After lunch, I slowly make my way around the other side of Lafayette as I head south. I see signs for places I’ve heard of in songs: Thibodeaux, Louisiana (Amos Moses) and Lake Charles (Cripple Creek). I’m planning on a detour to Avery Island, home of Tabasco Sauce. There was a time when Tabasco Sauce was the only hot sauce available in the United States, and it was used sparingly. (A joke from what seems like an ancient history text: “They’ve been married so long they’re on their second bottle of Tabasco Sauce.”) Now of course supermarkets have hot sauce sections. I’ve actually been mildly surprised to see all the Tabasco Sauce bottles on restaurant tables on this trip. The factory is modest in size considering the quantity shipped by the McIlhenny Family (the sixth generation is in charge), and I don’t have time for the tour.
I do have time for a detour to Morgan City, which is just off my route. Morgan City features prominently in the Mississippi River section of John McPhee’s Control of Nature. Only the constant vigilance of the Army Corps of Engineers is keeping Morgan City from drowning by the Mississippi, which desperately wants to reach the Gulf via the Atchafalaya River instead of its current route past New Orleans. In fact, only an elaborate levee system prevents the Atchafalaya from having already drowned Morgan City. I’m having a hard time finding my way around, and it’s raining again, but I do see part of the levee system before I push on.

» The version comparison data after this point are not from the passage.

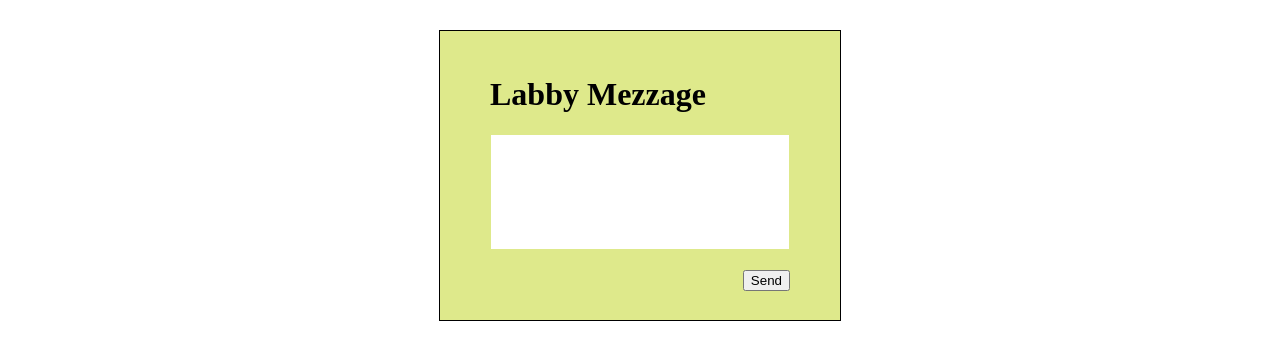
Repository: ml223nw/1dv403-laborationer
Page: 2-labbymezzage/index.html
The author's editor kept a record of every edit. The page is drawn from the files as they stood at one moment, then again after the next edit.
The browser window is 1280 px wide. The pictures show the whole page.

Above is the page before.

### 2-labbymezzage/index.html
<!DOCTYPE html>
<html>
    <head>
        <title>Labby Mezzage</title>
        <link rel="stylesheet" type="text/css" href="css/stylesheet.css">
        <script src="js/application.js"></script>
        <script src="js/message.js"></script>
    </head>
    <body>
        <div id="container">
            <div id="content">
                <div id="message">
                <h1>Labby Mezzage</h1>
                </div>
                <form>
                    <p>
                        <textarea rows="10" cols="100" id="input"></textarea>
                    </p>
                    <p>
                        <input type="submit" value="Send" id="sendbutton">
                    </p>
                </form>
            </div>
        </div>
    </body>
</html>

### 2-labbymezzage/css/stylesheet.css
h1 {
    margin-top: -5px;
}

#container {
    margin-top: 30px;
    border: 1px solid;
    padding: 50px;
    max-width: 300px;
    margin-left: auto;
    margin-right: auto;
    background-color: #DEE98B;
}

#input {
    max-width: 294px;
    max-height: 110px;
    margin-left: auto;
    margin-right: auto;
}

textarea {
    resize: none;
    border: 1px solid #DEE98B;
}

#sendbutton {
    float: right;
}

### 2-labbymezzage/js/application.js
var application = {
    init: function() {
        alert("Hej hej");
    }
};

window.onload = application.init;

### 2-labbymezzage/js/message.js
"use strict";

function Message(message, date) {

    this.getText = function() {
        return message;
    }

    this.setText = function(_text) {
        message = _text;
    }

    this.getDate = function() {
        return date;
    }

    this.setDate = function(_date) {
        date = _date;
    }

    Message.prototype.toString = function() {
        return this.getText()+" ("+this.getDate()+")";
    }

    Message.prototype.getHTMLText = function() {
        return this.getText()+" ("+this.getDate()+")<br/>";
    }

    Message.prototype.getDateText = function() {
        return " ("+this.getDate()+")";
    };

    var mess = new Message("Testmeddelande", new Date());
    alert(mess)
    alert(mess.getText());
    mess.setText("En annan text");
    alert(mess)

}

After the next edit:
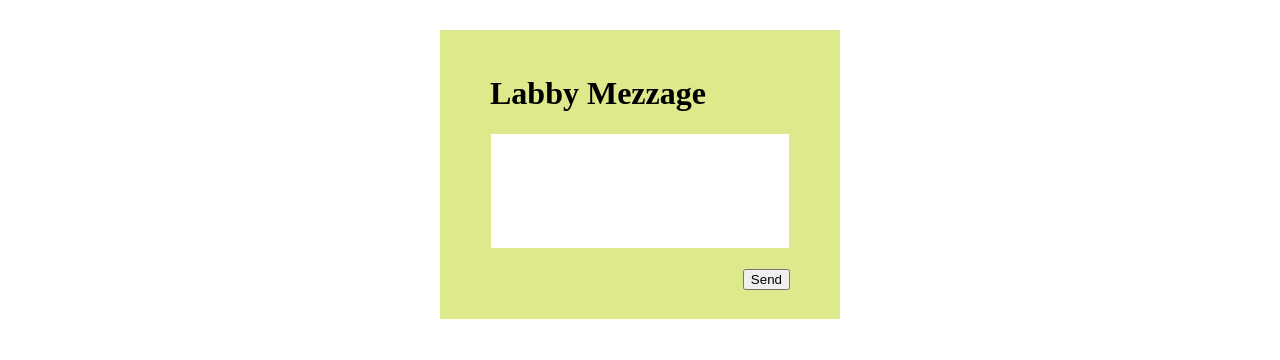
The edit:
--- a/2-labbymezzage/css/stylesheet.css
+++ b/2-labbymezzage/css/stylesheet.css
@@ -4,7 +4,6 @@
 
 #container {
     margin-top: 30px;
-    border: 1px solid;
     padding: 50px;
     max-width: 300px;
     margin-left: auto;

After fighting through the endless traffic lights on the one road through Houma, I finally approach Dulac, LA. I start seeing shrimp boats everywhere, parked behind houses or at landings along Bayou Grand Caillou. The town of Dulac itself has no discrete port, just a slightly greater density of boats along the bayou. I follow the directions I’ve gotten from Gary Graham to David Chauvin’s Seafood in hopes of catching him. But it’s after 5pm and it’s closed. Although I’m tired, I decide I need to see the end of the road at Cocodrie (crocodile), LA, mostly because I love the name. The drive takes me through salt marshes that are uncannily like those around Smith Island, MD, past fishermen cast-netting for minnow bait. Cocodrie is another small town on stilts, with an outpost of the Louisiana Universities Marine Consortium. There’s evidence it’s been discovered by recreational anglers with money. (I later learn the most expensive property in Terrebone Parish is in Cocodrie.) It’s getting to be dinner time, so I head back to the only restaurant in Dulac for dinner.

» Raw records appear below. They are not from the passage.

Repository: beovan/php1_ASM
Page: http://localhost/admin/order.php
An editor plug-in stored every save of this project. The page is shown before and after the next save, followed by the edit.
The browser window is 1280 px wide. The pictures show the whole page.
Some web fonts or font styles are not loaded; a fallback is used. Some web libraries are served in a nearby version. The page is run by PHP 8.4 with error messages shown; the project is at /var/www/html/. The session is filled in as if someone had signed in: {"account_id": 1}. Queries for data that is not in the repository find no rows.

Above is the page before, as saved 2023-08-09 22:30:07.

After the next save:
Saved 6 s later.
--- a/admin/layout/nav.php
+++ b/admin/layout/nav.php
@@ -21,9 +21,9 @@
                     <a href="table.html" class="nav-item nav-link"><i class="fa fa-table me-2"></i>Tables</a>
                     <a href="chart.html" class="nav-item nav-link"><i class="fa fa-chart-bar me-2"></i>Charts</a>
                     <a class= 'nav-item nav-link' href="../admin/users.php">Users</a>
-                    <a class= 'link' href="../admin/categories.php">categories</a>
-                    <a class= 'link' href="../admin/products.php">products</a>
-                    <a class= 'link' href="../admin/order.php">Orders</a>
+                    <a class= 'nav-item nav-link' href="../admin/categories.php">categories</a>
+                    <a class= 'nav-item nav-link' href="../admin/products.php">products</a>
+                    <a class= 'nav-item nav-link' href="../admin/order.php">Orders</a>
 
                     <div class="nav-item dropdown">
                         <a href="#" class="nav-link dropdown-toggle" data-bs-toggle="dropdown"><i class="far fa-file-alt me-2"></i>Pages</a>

May 12, 2012
Avery Island: http://www.tabasco.com/avery-island/
John McPhee on the Mississippi and Morgan City: http://www.newyorker.com/archive/1987/02/23/1987_02_23_039_TNY_CARDS_000347146
Amos Moses: http://www.youtube.com/watch?v=n7GyLr7Cz2g
Cripple Creek (RIP Levon Helm. Garth Brooks on lead bullfrog.) http://www.youtube.com/watch?v=EisXJSsULGM
The end of the road, Cocodrie, LA